(Reuters) - U.S. President Donald Trump said on Twitter early on Wednesday China hacked the emails of 2016 Democratic presidential candidate Hillary Clinton but did not offer any evidence or further information.
"Hillary Clinton's Emails, many of which are Classified Information, got hacked by China. Next move better be by the FBI & DOJ or, after all of their other missteps (Comey, McCabe, Strzok, Page, Ohr, FISA, Dirty Dossier etc.), their credibility will be forever gone!" he tweeted a little after midnight on Wednesday.
Trump said in an earlier tweet on Tuesday night: "China hacked Hillary Clinton's private Email Server. Are they sure it wasn't Russia (just kidding!)? What are the odds that the FBI and DOJ are right on top of this? Actually, a very big story. Much classified information!"
Speaking in Beijing, Chinese Foreign Ministry spokeswoman Hua Chunying said such accusations were nothing new.
"This isn't the first time we've heard similar kinds of allegations," Hua told a daily news briefing.
"China is a staunch defender of cybersecurity. We firmly oppose and crack down on any forms of internet attacks and the stealing of secrets," she added, without specifically mentioning Trump or Clinton in her answer.
U.S. intelligence officials have said Russia orchestrated the hacking of Democratic officials to meddle with the 2016 presidential election.
A U.S. federal grand jury indicted 12 Russian intelligence officers in July on charges of hacking the computer networks of Clinton and the Democratic Party.
Special Counsel Robert Mueller is investigating Russia's role in the 2016 election and whether the campaign of Republican candidate Trump colluded with Moscow. Russia denies meddling in the elections, while Trump has denied any collusion.
Trump said in April 2017 China may have hacked the emails of Democratic officials to meddle with the 2016 presidential election.

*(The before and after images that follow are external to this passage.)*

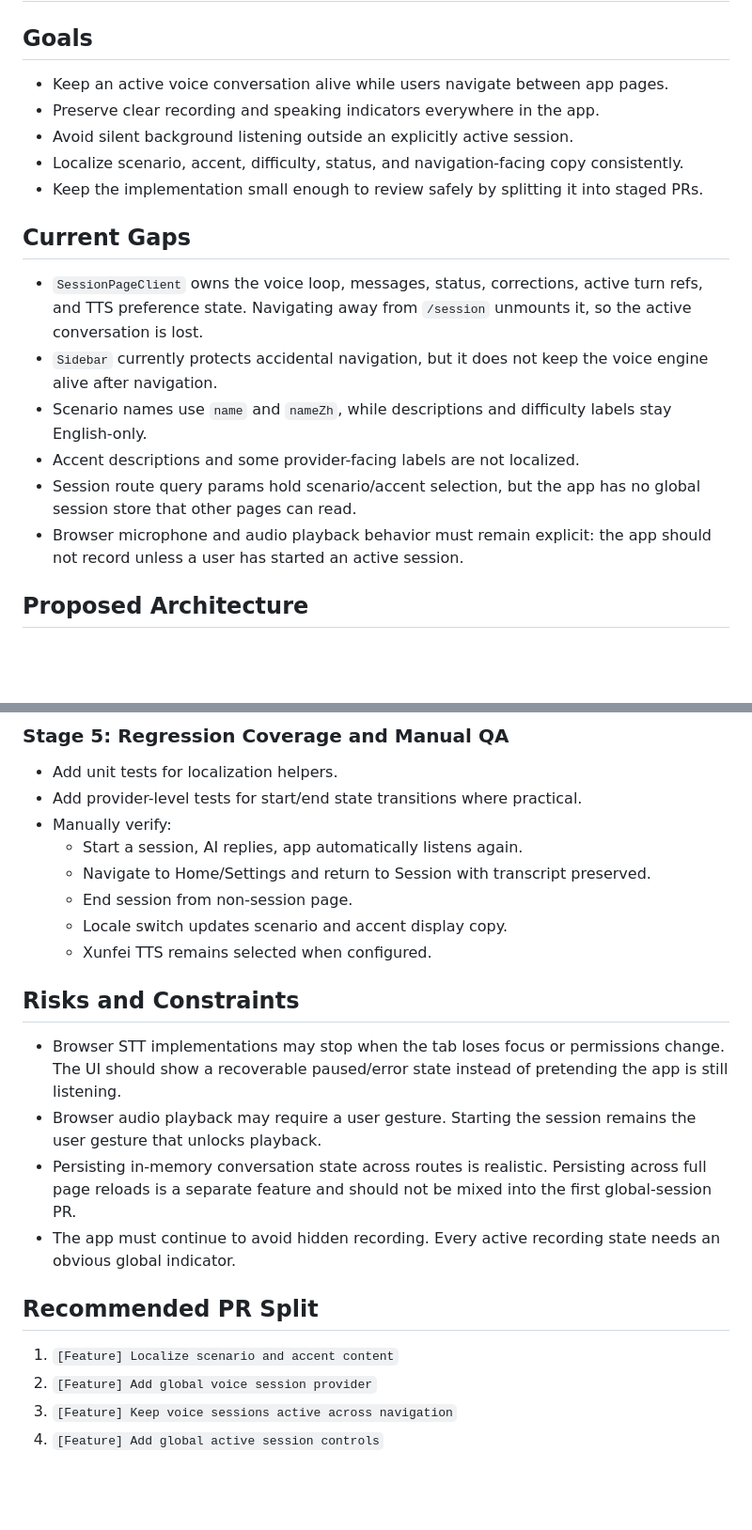
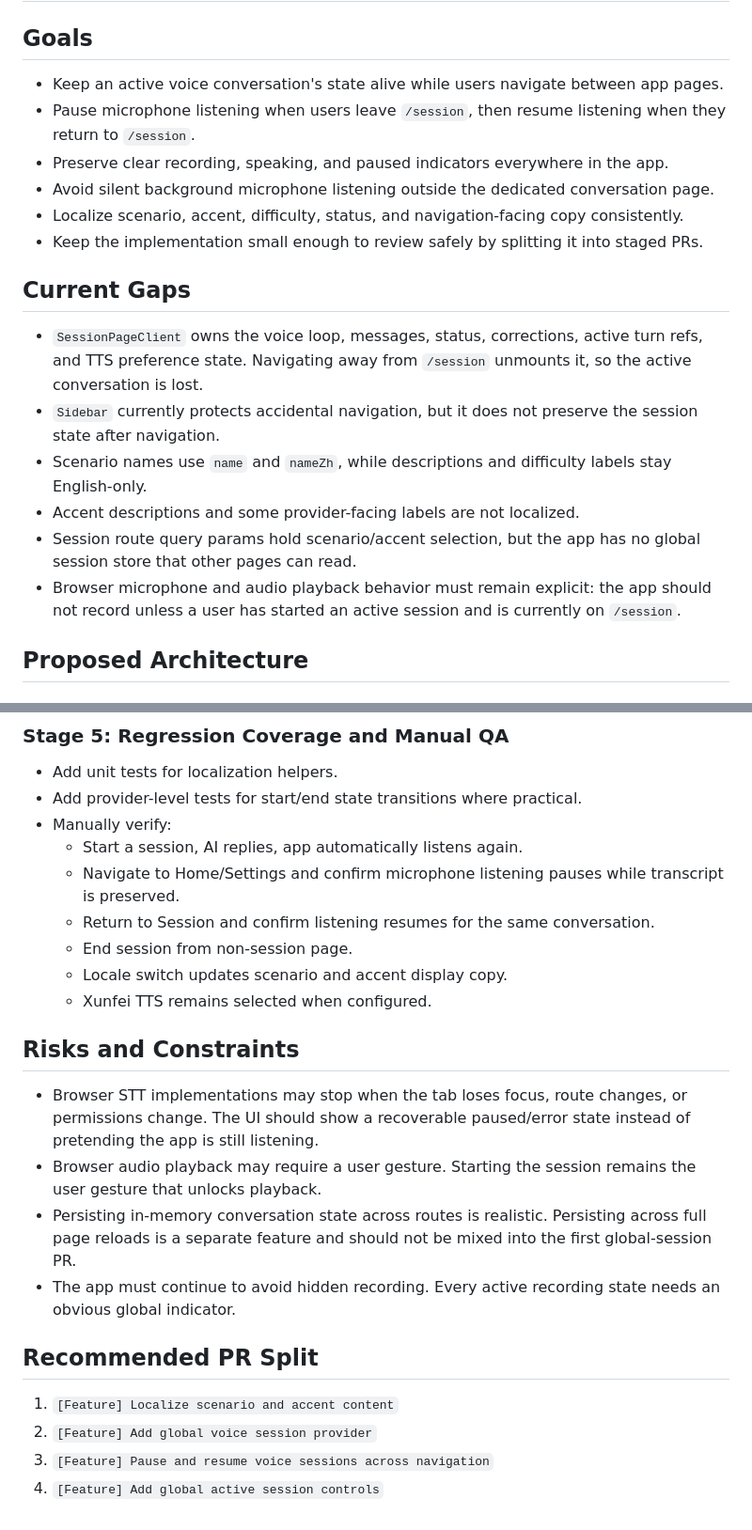
Before and after one commit to JunchenMeteor/MeteorVoice, a Markdown page: docs/persistent-session-localization-plan.md, 2 parts joined by grey strips. Shown at 94% size. Rendered like a GitHub page; blank space fills up the shorter version.

```diff
--- a/docs/persistent-session-localization-plan.md
+++ b/docs/persistent-session-localization-plan.md
@@ -2,20 +2,21 @@
 
 ## Goals
 
-- Keep an active voice conversation alive while users navigate between app pages.
-- Preserve clear recording and speaking indicators everywhere in the app.
-- Avoid silent background listening outside an explicitly active session.
+- Keep an active voice conversation's state alive while users navigate between app pages.
+- Pause microphone listening when users leave `/session`, then resume listening when they return to `/session`.
+- Preserve clear recording, speaking, and paused indicators everywhere in the app.
+- Avoid silent background microphone listening outside the dedicated conversation page.
 - Localize scenario, accent, difficulty, status, and navigation-facing copy consistently.
 - Keep the implementation small enough to review safely by splitting it into staged PRs.
 
 ## Current Gaps
 
 - `SessionPageClient` owns the voice loop, messages, status, corrections, active turn refs, and TTS preference state. Navigating away from `/session` unmounts it, so the active conversation is lost.
-- `Sidebar` currently protects accidental navigation, but it does not keep the voice engine alive after navigation.
+- `Sidebar` currently protects accidental navigation, but it does not preserve the session state after navigation.
 - Scenario names use `name` and `nameZh`, while descriptions and difficulty labels stay English-only.
 - Accent descriptions and some provider-facing labels are not localized.
 - Session route query params hold scenario/accent selection, but the app has no global session store that other pages can read.
-- Browser microphone and audio playback behavior must remain explicit: the app should not record unless a user has started an active session.
+- Browser microphone and audio playback behavior must remain explicit: the app should not record unless a user has started an active session and is currently on `/session`.
 
 ## Proposed Architecture
 
@@ -104,14 +110,15 @@ Expected behavior after the feature:
 - Add provider-level tests for start/end state transitions where practical.
 - Manually verify:
   - Start a session, AI replies, app automatically listens again.
-  - Navigate to Home/Settings and return to Session with transcript preserved.
+  - Navigate to Home/Settings and confirm microphone listening pauses while transcript is preserved.
+  - Return to Session and confirm listening resumes for the same conversation.
   - End session from non-session page.
   - Locale switch updates scenario and accent display copy.
   - Xunfei TTS remains selected when configured.
 
 ## Risks and Constraints
 
-- Browser STT implementations may stop when the tab loses focus or permissions change. The UI should show a recoverable paused/error state instead of pretending the app is still listening.
+- Browser STT implementations may stop when the tab loses focus, route changes, or permissions change. The UI should show a recoverable paused/error state instead of pretending the app is still listening.
 - Browser audio playback may require a user gesture. Starting the session remains the user gesture that unlocks playback.
 - Persisting in-memory conversation state across routes is realistic. Persisting across full page reloads is a separate feature and should not be mixed into the first global-session PR.
 - The app must continue to avoid hidden recording. Every active recording state needs an obvious global indicator.
@@ -120,5 +127,5 @@ Expected behavior after the feature:
 
 1. `[Feature] Localize scenario and accent content`
 2. `[Feature] Add global voice session provider`
-3. `[Feature] Keep voice sessions active across navigation`
+3. `[Feature] Pause and resume voice sessions across navigation`
 4. `[Feature] Add global active session controls`
```
Also changed, not shown: other parts of docs/persistent-session-localization-plan.md (+14 -9 lines).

He also did not provide any evidence backing his allegation at that time.
China has repeatedly denied any accusations of involvement in overseas hacking attacks.

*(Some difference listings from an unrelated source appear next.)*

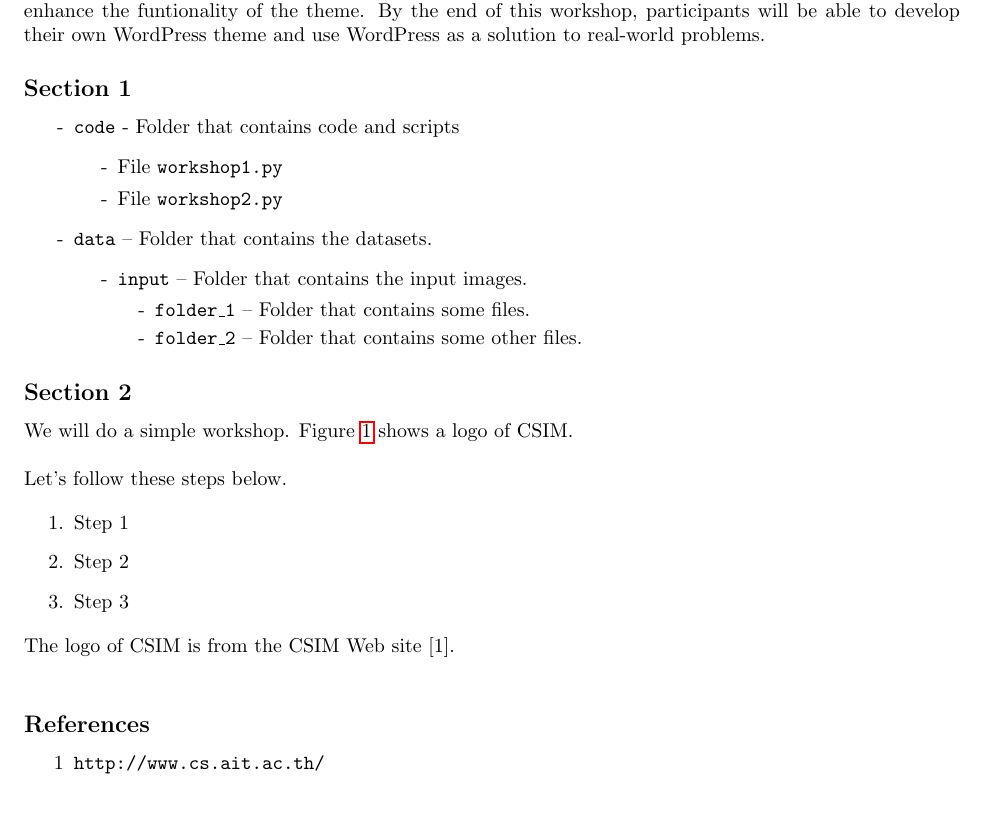
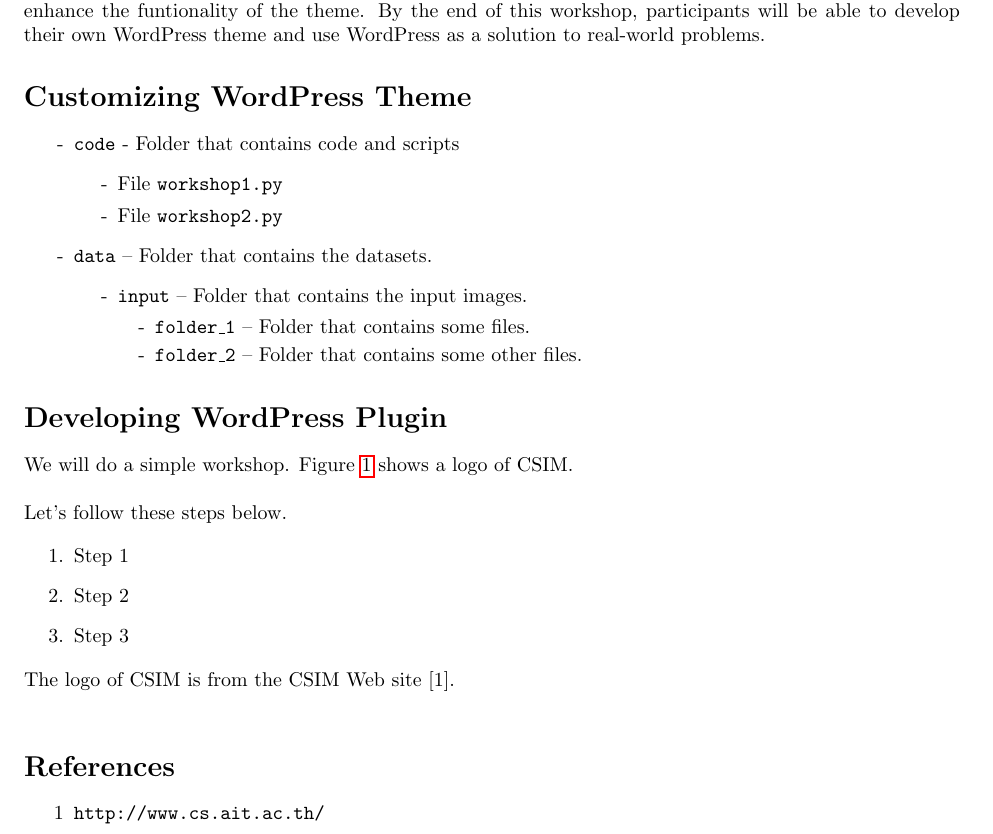
Before and after one commit to prontoschool/wordpress-workshop, a LaTeX document (ITE337-Stamford/handout.tex): part of page 1 of 2, cut so that both start at the same text, the shorter picture padded with empty space. Compiled offline with pdfLaTeX.

Commit message:
change section name

```diff
--- a/ITE337-Stamford/handout.tex
+++ b/ITE337-Stamford/handout.tex
@@ -58,11 +58,7 @@
     By the end of this workshop, participants will be able to develop their own
     WordPress theme and use WordPress as a solution to real-world problems.
 
-% Inserting a tilde into LaTeX
-% Credit:
-% http://tex.stackexchange.com/questions/9363/how-does-one-insert-a-backslash-or-a-tilde-into-latex
-
-\subsection*{Section 1}
+\section*{Customizing WordPress Theme}
 
 \begin{itemize}
     \item[-] {\tt code} - Folder that contains code and scripts
@@ -82,7 +78,7 @@
 
 \FloatBarrier
 
-\subsection*{Section 2}
+\section*{Developing WordPress Plugin}
 
 \noindent We will do a simple workshop. Figure~\ref{fig:csim-logo} shows
 a logo of CSIM. \\
@@ -104,7 +100,7 @@ a logo of CSIM. \\
 
 \noindent The logo of CSIM is from the CSIM Web site~[1]. \\
 
-\subsection*{References}
+\section*{References}
 
 \begin{itemize}
     \item[1] \tt{http://www.cs.ait.ac.th/}
```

China and the United States, whose ties are often fraught, are also currently in the midst of an increasingly bitter trade war.
(Reporting by Brendan O'Brien in Milwaukee; Additional reporting by Michael Martina in Beijing; Editing by Paul Tait and Michael Perry)